Kentucky Gov. Matt Bevin on Wednesday said legislation wouldn’t help reduce surging gun violence in the state’s urban centers.
In response, Mayor Greg Fischer said he would continue pushing for state legislation that would allow cities like Louisville to adopt their own gun laws.
Speaking at a press event in Louisville Monday, Bevin said people who think “more government rules” can help put an end to shootings in Lexington and Louisville “are delusional,” according to a report from the Lexington Herald Leader.
Instead, Bevin said communities need to do “some serious soul searching” and “ask hard questions” to “heal [themselves] from within.” He declined to offer specific thoughts on what can be done to address gun violence in Kentucky’s largest cities but said it concerns him.
“This has to be addressed, it will be addressed, one way or the other,” he said. “This is something we will get to.”
Bevin’s stance differs in part from that of Fischer, who earlier this summer began calling for a change to state law to allow cities to enact local gun laws that are stricter than statewide laws.
In an interview Tuesday, Fischer said despite what the governor said, he wants to push cities’ rights to adopt their own gun laws.
State Law Supersedes
Gun violence is on the rise in Louisville. The year will end with the highest homicide tally on record, and shootings have ballooned compared with previous years, according to police data.
Last week, on Thanksgiving Day, a shooting erupted in Shawnee Park near an annual football tournament.

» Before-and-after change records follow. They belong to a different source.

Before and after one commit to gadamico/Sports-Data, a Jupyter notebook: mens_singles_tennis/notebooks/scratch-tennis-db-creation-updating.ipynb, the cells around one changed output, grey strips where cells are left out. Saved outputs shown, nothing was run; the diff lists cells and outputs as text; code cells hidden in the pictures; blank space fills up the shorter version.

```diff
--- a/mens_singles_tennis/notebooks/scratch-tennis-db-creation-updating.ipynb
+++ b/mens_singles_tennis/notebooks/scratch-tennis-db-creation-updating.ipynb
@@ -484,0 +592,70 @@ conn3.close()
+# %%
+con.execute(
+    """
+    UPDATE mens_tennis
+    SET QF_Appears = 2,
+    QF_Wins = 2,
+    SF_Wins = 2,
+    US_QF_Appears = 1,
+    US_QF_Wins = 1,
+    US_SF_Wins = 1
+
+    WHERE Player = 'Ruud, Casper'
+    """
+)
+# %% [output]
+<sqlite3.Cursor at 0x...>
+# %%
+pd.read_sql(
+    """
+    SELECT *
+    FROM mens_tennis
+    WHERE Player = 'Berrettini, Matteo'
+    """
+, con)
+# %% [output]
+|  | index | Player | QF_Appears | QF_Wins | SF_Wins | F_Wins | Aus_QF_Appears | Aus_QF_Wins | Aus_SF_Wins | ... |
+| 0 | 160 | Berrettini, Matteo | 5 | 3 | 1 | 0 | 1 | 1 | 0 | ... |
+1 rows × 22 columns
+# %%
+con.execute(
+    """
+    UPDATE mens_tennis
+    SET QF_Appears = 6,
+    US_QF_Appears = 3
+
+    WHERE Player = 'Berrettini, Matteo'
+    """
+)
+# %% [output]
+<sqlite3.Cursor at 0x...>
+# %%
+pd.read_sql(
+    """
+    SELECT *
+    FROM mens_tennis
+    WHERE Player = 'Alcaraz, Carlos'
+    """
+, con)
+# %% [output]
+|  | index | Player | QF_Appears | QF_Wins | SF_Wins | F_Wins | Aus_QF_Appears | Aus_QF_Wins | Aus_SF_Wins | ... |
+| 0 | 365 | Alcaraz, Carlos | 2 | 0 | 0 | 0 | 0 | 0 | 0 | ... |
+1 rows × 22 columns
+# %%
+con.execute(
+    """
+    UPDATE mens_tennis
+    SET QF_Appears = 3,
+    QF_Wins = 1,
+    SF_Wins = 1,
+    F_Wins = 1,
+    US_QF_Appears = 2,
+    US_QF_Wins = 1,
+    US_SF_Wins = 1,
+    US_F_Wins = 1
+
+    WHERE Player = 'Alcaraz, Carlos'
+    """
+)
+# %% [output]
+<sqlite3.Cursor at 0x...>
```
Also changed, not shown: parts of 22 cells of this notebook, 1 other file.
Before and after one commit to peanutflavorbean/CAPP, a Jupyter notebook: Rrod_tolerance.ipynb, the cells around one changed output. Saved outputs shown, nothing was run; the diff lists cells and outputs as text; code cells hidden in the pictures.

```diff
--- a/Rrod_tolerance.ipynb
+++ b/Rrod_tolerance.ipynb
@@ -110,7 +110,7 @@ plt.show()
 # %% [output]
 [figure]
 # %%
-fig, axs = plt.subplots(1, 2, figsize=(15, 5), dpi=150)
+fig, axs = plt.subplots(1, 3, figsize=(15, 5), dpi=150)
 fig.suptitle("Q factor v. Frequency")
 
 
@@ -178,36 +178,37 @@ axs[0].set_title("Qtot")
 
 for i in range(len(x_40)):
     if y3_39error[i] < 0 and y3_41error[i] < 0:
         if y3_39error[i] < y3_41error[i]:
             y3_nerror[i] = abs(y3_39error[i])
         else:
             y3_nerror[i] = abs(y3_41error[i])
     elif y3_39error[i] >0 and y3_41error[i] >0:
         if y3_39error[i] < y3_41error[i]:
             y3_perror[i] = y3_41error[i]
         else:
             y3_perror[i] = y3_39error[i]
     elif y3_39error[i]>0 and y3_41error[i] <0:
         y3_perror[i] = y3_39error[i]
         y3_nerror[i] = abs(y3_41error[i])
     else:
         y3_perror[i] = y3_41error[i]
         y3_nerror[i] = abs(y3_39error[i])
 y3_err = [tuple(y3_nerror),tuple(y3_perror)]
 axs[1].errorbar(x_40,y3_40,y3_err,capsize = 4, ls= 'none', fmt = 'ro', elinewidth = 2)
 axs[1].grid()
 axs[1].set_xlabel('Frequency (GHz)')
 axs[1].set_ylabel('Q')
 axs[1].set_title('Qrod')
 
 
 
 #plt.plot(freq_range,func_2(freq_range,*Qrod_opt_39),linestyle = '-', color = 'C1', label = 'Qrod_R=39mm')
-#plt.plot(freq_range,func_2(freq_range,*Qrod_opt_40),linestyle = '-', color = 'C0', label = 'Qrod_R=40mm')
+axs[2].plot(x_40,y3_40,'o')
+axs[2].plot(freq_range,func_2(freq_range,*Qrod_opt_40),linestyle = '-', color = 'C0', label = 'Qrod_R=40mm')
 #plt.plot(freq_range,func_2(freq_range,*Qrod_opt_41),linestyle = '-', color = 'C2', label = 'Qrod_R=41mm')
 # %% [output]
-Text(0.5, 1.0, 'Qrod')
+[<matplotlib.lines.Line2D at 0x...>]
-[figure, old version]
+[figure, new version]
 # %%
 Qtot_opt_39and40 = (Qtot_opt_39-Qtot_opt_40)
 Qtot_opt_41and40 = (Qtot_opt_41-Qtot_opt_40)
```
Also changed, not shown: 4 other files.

Police reported that seven people were shot and two were fatally wounded.
Some state legislators want to change that. Louisville Sen. Reggie Thomas filed a bill earlier this month that, if approved, would give Lexington, Louisville and other cities the ability to enact their own gun laws. The bill has little hope of passing under the Republican majority.
Yet still, Fischer said his stance is unwavering: he wants the ability to pass local gun measures in Louisville. But he also said legislation alone won’t solve the issue.
“It takes a comprehensive approach,” he said in an interview Tuesday afternoon.
Fischer said he’s yet to discuss the city’s violence with Bevin. He has, however, talked with the governor about economic vitality, which, he said, is a driving force to reduce crime.
“When people are employed and they have good jobs, it leads to them having a hopeful future,” Fischer said. “So often what you see with crime and violence is that people don’t feel like they’re connected to a hopeful future.”